_Exercise requirements_:
Please copy out every line of the listing below in which the word "after" appears.

_Entries provided_:
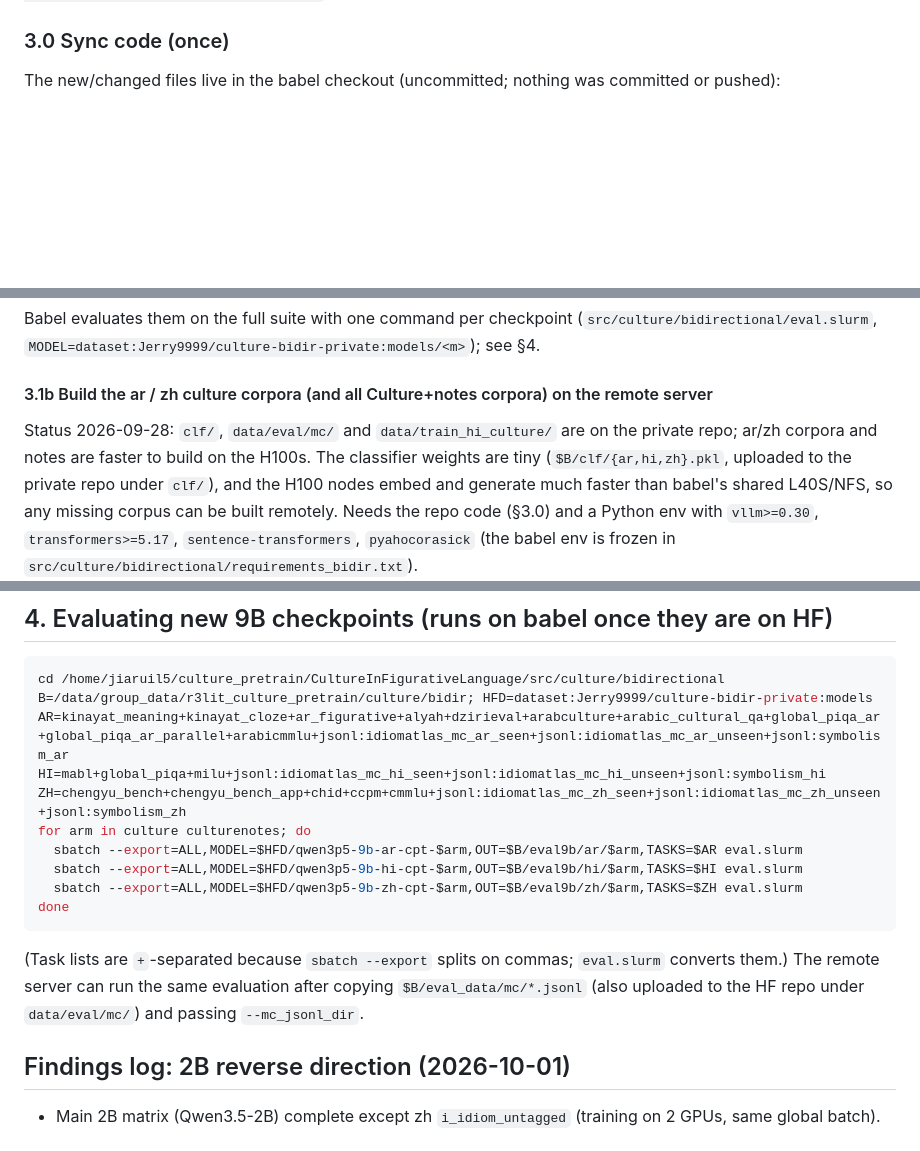
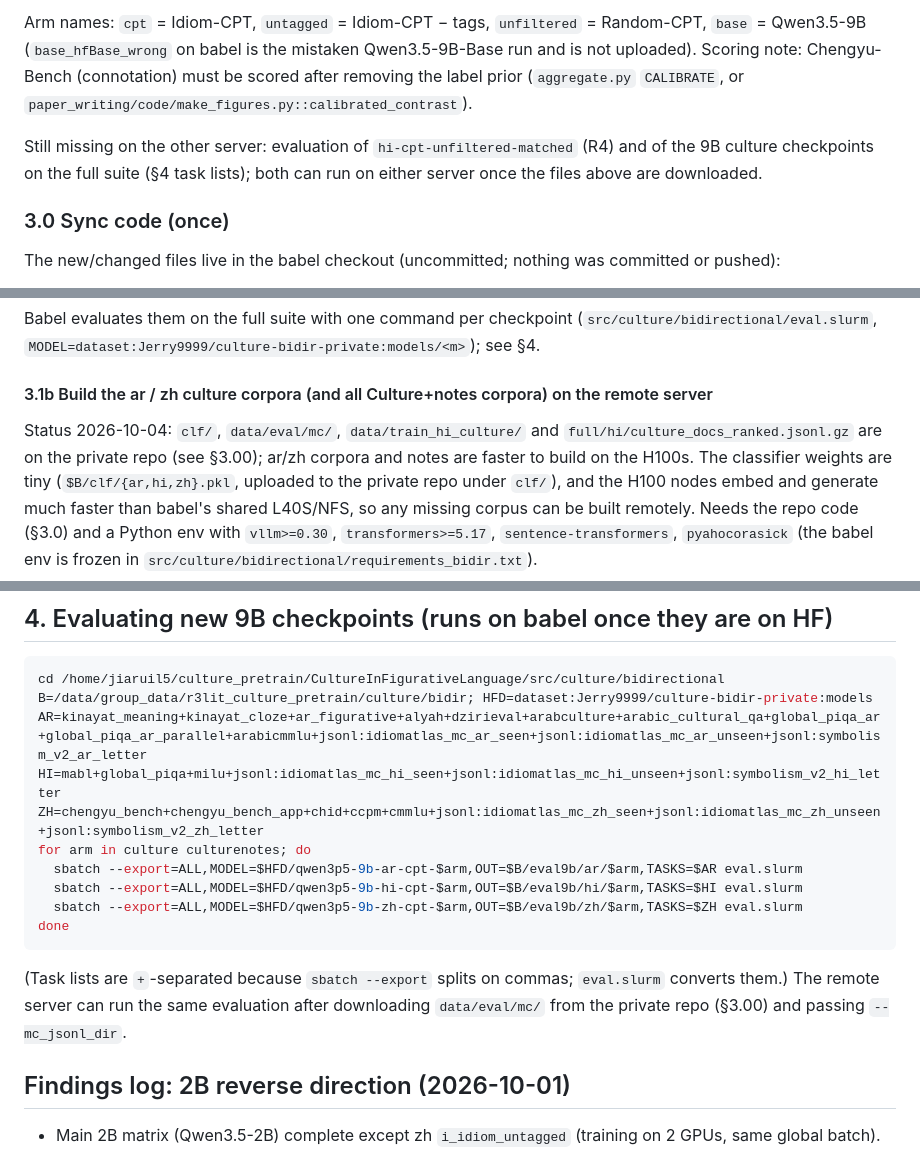
Before and after one commit to jiarui-liu/CultureInFigurativeLanguage, a Markdown page: docs/plans/bidirectional_transfer_plan.md, 3 parts joined by grey strips. Drawn GitHub-style; blank space fills up the shorter version.

````diff
--- a/docs/plans/bidirectional_transfer_plan.md
+++ b/docs/plans/bidirectional_transfer_plan.md
@@ -164,3 +184,11 @@ data root `/lustre-storage/fsx_0/user/jiaruiliu/culture-pretraining-data`, check
+Arm names: `cpt` = Idiom-CPT, `untagged` = Idiom-CPT − tags, `unfiltered` = Random-CPT, `base` = Qwen3.5-9B
+(`base_hfBase_wrong` on babel is the mistaken Qwen3.5-9B-Base run and is not uploaded).
+Scoring note: Chengyu-Bench (connotation) must be scored after removing the label prior
+(`aggregate.py` `CALIBRATE`, or `paper_writing/code/make_figures.py::calibrated_contrast`).
+
+Still missing on the other server: evaluation of `hi-cpt-unfiltered-matched` (R4) and of the 9B culture checkpoints on
+the full suite (§4 task lists); both can run on either server once the files above are downloaded.
+
 ### 3.0 Sync code (once)
 The new/changed files live in the babel checkout (uncommitted; nothing was committed or pushed):
 - `src/culture/bidirectional/` (new package), `docs/plans/bidirectional_transfer_plan.md`
@@ -208,7 +236,7 @@ Babel evaluates them on the full suite with one command per checkpoint (`src/cul
 
 
 #### 3.1b Build the ar / zh culture corpora (and all Culture+notes corpora) on the remote server
-Status 2026-09-28: `clf/`, `data/eval/mc/` and `data/train_hi_culture/` are on the private repo; ar/zh corpora and notes are faster to build on the H100s.
+Status 2026-10-04: `clf/`, `data/eval/mc/`, `data/train_hi_culture/` and `full/hi/culture_docs_ranked.jsonl.gz` are on the private repo (see §3.00); ar/zh corpora and notes are faster to build on the H100s.
 The classifier weights are tiny (`$B/clf/{ar,hi,zh}.pkl`, uploaded to the private repo under `clf/`), and the
 H100 nodes embed and generate much faster than babel's shared L40S/NFS, so any missing corpus can be built remotely.
 Needs the repo code (§3.0) and a Python env with `vllm>=0.30`, `transformers>=5.17`, `sentence-transformers`,
@@ -274,9 +302,9 @@ Hindi Random processed 4.09B tokens vs 4.40B for Idiom-CPT. To remove the 7% gap
 ```bash
 cd /home/jiaruil5/culture_pretrain/CultureInFigurativeLanguage/src/culture/bidirectional
 B=/data/group_data/r3lit_culture_pretrain/culture/bidir; HFD=dataset:Jerry9999/culture-bidir-private:models
-AR=kinayat_meaning+kinayat_cloze+ar_figurative+alyah+dzirieval+arabculture+arabic_cultural_qa+global_piqa_ar+global_piqa_ar_parallel+arabicmmlu+jsonl:idiomatlas_mc_ar_seen+jsonl:idiomatlas_mc_ar_unseen+jsonl:symbolism_ar
-HI=mabl+global_piqa+milu+jsonl:idiomatlas_mc_hi_seen+jsonl:idiomatlas_mc_hi_unseen+jsonl:symbolism_hi
-ZH=chengyu_bench+chengyu_bench_app+chid+ccpm+cmmlu+jsonl:idiomatlas_mc_zh_seen+jsonl:idiomatlas_mc_zh_unseen+jsonl:symbolism_zh
+AR=kinayat_meaning+kinayat_cloze+ar_figurative+alyah+dzirieval+arabculture+arabic_cultural_qa+global_piqa_ar+global_piqa_ar_parallel+arabicmmlu+jsonl:idiomatlas_mc_ar_seen+jsonl:idiomatlas_mc_ar_unseen+jsonl:symbolism_v2_ar_letter
+HI=mabl+global_piqa+milu+jsonl:idiomatlas_mc_hi_seen+jsonl:idiomatlas_mc_hi_unseen+jsonl:symbolism_v2_hi_letter
+ZH=chengyu_bench+chengyu_bench_app+chid+ccpm+cmmlu+jsonl:idiomatlas_mc_zh_seen+jsonl:idiomatlas_mc_zh_unseen+jsonl:symbolism_v2_zh_letter
 for arm in culture culturenotes; do
   sbatch --export=ALL,MODEL=$HFD/qwen3p5-9b-ar-cpt-$arm,OUT=$B/eval9b/ar/$arm,TASKS=$AR eval.slurm
   sbatch --export=ALL,MODEL=$HFD/qwen3p5-9b-hi-cpt-$arm,OUT=$B/eval9b/hi/$arm,TASKS=$HI eval.slurm
@@ -284,8 +312,7 @@ for arm in culture culturenotes; do
 done
 ```
 (Task lists are `+`-separated because `sbatch --export` splits on commas; `eval.slurm` converts them.)
-The remote server can run the same evaluation after copying `$B/eval_data/mc/*.jsonl` (also uploaded to the HF
-repo under `data/eval/mc/`) and passing `--mc_jsonl_dir`.
+The remote server can run the same evaluation after downloading `data/eval/mc/` from the private repo (§3.00) and passing `--mc_jsonl_dir`.
 
 ## Findings log: 2B reverse direction (2026-10-01)
 
````
Also changed, not shown: other parts of docs/plans/bidirectional_transfer_plan.md (+20 -0 lines), docs/plans/release_licence_checklist.md (added, +50 -0 lines).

_Response to this exercise_:
Before and after one commit to jiarui-liu/CultureInFigurativeLanguage, a Markdown page: docs/plans/bidirectional_transfer_plan.md, 3 parts joined by grey strips. Drawn GitHub-style; blank space fills up the shorter version.
+Scoring note: Chengyu-Bench (connotation) must be scored after removing the label prior
-The remote server can run the same evaluation after copying `$B/eval_data/mc/*.jsonl` (also uploaded to the HF
+The remote server can run the same evaluation after downloading `data/eval/mc/` from the private repo (§3.00) and passing `--mc_jsonl_dir`.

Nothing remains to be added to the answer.